When deciding on a network design, however, there are two levels of analysis that can help to answer the questions at hand, namely a SKU level or shipment level analysis. The primary difference between the two is the granularity with which data is collected, analyzed and eventually modeled. There are several other differences between these two types of analysis and other factors to consider when deciding on which level of analysis to select when evaluating and optimizing your network.
In a shipment level analysis, all inbound and outbound data is collected at the shipment level. There is no SKU detail or product master files collected. The amount of time required for data collection, analysis, and validation for this level of analysis is considerably less compared to a SKU level analysis. The network model is simpler and the effort required is less than for a SKU level analysis. However, not all questions can be answered at this level of analysis. For example, it is not possible to differentiate between full line and partial DCs. Also, models are not able to take into account direct plant shipment opportunities or any product specific scenarios. Shipment level analysis should be used in simple supply chain networks with sourcing that is generally all from a single location or region (i.e. Asia). Shipment level analysis will answer broad questions and give a directional answer in a relatively short amount of time.
In a SKU level analysis, all data is collected at the item or SKU level. Outbound transaction data is collected at the item and customer level. Inbound data is collected by vendor/plant and item. Therefore, significant time is required to collect, process, cleanse, and validate this type of data. Also, the modeling is more complex as SKUs need to be aggregated into product groups, product/customer specific flows are modeled, and sourcing rules need to be considered as vendors can produce all or a subset of SKUs. Finally, modeling growth is typically more involved as growth rates can be product or product line specific. However, due to the level of detail, the analysis and modeling can accommodate most questions asked of the supply chain practitioner.
When deciding on the type of analysis to perform, it is important to consider “what questions you want/need” or “what questions should be” answered by the analysis. These questions will drive the analysis and help determine the level of granularity required. This importance is confounded by the fact that if a shipment level analysis has begun, starting a SKU level analysis would require more effort than if the initial analysis had just been at the SKU level in the first place. Certain questions, like the following, can only be answered by a SKU level analysis.

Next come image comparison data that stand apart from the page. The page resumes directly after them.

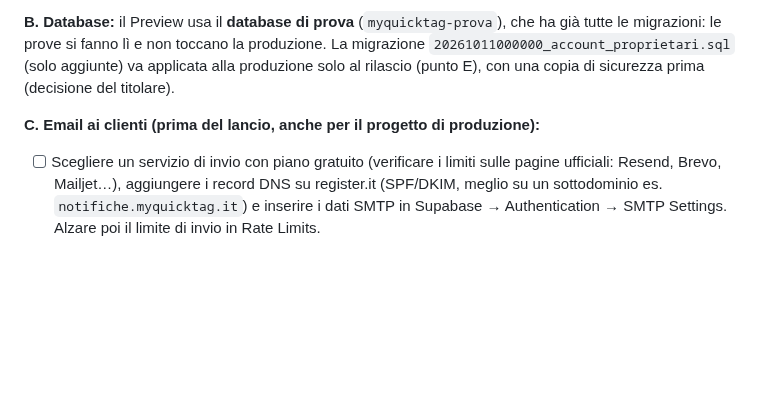
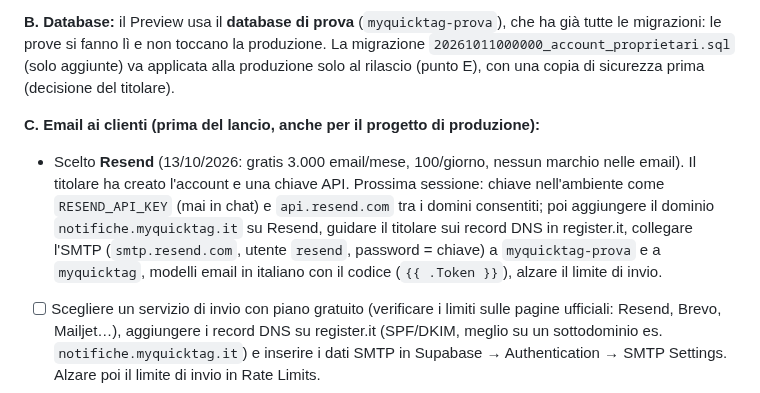
Before and after one commit to gigiceva-code/myquicktag, a Markdown page: PRE-LANCIO.md, the part around the change. Drawn GitHub-style; blank space fills up the shorter version.

Commit message:
PRE-LANCIO: scelto Resend per le email, passi per la prossima sessione
Co-Authored-By: Claude Opus 5.5 <noreply@anthropic.com>
Claude-Session: https://claude.ai/code/session_01Rdcqz92oF2gj5dDE1PJHk5

```diff
--- a/PRE-LANCIO.md
+++ b/PRE-LANCIO.md
@@ -38,6 +38,11 @@ si fanno lì e non toccano la produzione. La migrazione `20261011000000_account_
 applicata alla produzione solo al rilascio (punto E), con una copia di sicurezza prima (decisione del titolare).
 
 **C. Email ai clienti (prima del lancio, anche per il progetto di produzione):**
+- Scelto **Resend** (13/10/2026: gratis 3.000 email/mese, 100/giorno, nessun marchio nelle email). Il titolare ha creato
+  l'account e una chiave API. Prossima sessione: chiave nell'ambiente come `RESEND_API_KEY` (mai in chat) e `api.resend.com`
+  tra i domini consentiti; poi aggiungere il dominio `notifiche.myquicktag.it` su Resend, guidare il titolare sui record
+  DNS in register.it, collegare l'SMTP (`smtp.resend.com`, utente `resend`, password = chiave) a `myquicktag-prova` e a
+  `myquicktag`, modelli email in italiano con il codice (`{{ .Token }}`), alzare il limite di invio.
 - [ ] Scegliere un servizio di invio con piano gratuito (verificare i limiti sulle pagine ufficiali: Resend, Brevo, Mailjet…),
       aggiungere i record DNS su register.it (SPF/DKIM, meglio su un sottodominio es. `notifiche.myquicktag.it`) e
       inserire i dati SMTP in Supabase → Authentication → SMTP Settings. Alzare poi il limite di invio in Rate Limits.
```
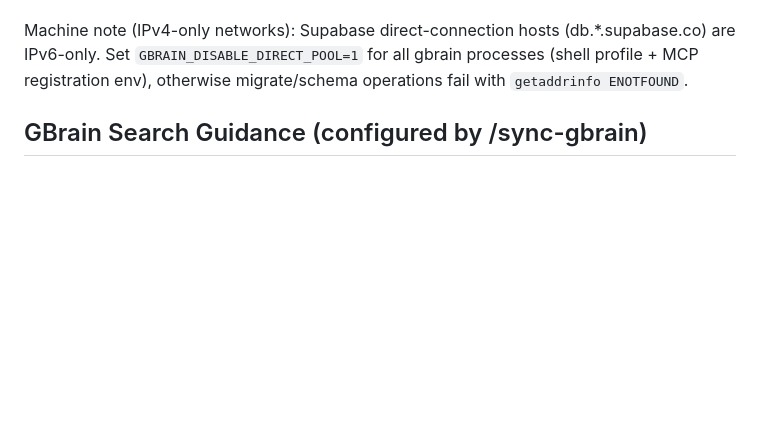
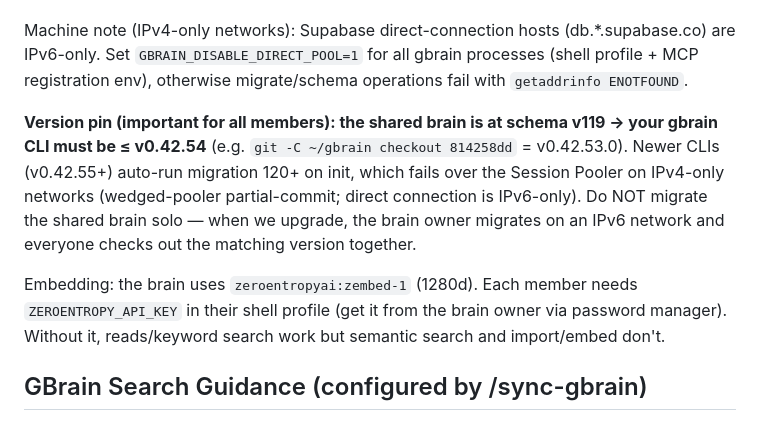
Before and after one commit to c0mpiled-next-roots/T-company-brain, a Markdown page: CLAUDE.md, the part around the change. Drawn GitHub-style; blank space fills up the shorter version.

Commit message:
docs: gbrain チーム運用の注意を追記(スキーマv119のバージョン固定・ZEROENTROPY_API_KEY 必須)
Co-Authored-By: Claude Fable 5 <noreply@anthropic.com>

```diff
--- a/CLAUDE.md
+++ b/CLAUDE.md
@@ -37,6 +37,19 @@ Machine note (IPv4-only networks): Supabase direct-connection hosts
 (db.*.supabase.co) are IPv6-only. Set `GBRAIN_DISABLE_DIRECT_POOL=1` for all
 gbrain processes (shell profile + MCP registration env), otherwise
 migrate/schema operations fail with `getaddrinfo ENOTFOUND`.
+
+**Version pin (important for all members): the shared brain is at schema
+v119 → your gbrain CLI must be ≤ v0.42.54** (e.g. `git -C ~/gbrain checkout
+814258dd` = v0.42.53.0). Newer CLIs (v0.42.55+) auto-run migration 120+ on
+init, which fails over the Session Pooler on IPv4-only networks
+(wedged-pooler partial-commit; direct connection is IPv6-only). Do NOT
+migrate the shared brain solo — when we upgrade, the brain owner migrates
+on an IPv6 network and everyone checks out the matching version together.
+
+Embedding: the brain uses `zeroentropyai:zembed-1` (1280d). Each member
+needs `ZEROENTROPY_API_KEY` in their shell profile (get it from the brain
+owner via password manager). Without it, reads/keyword search work but
+semantic search and import/embed don't.
 
 ## GBrain Search Guidance (configured by /sync-gbrain)
 <!-- gstack-gbrain-search-guidance:start -->
```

Although a shipment level study would require less effort, it is evident that these and similar questions can only be answered by a SKU level analysis. What supply chain questions are driving YOUR network analysis?
—Brad Barry, St. Onge Company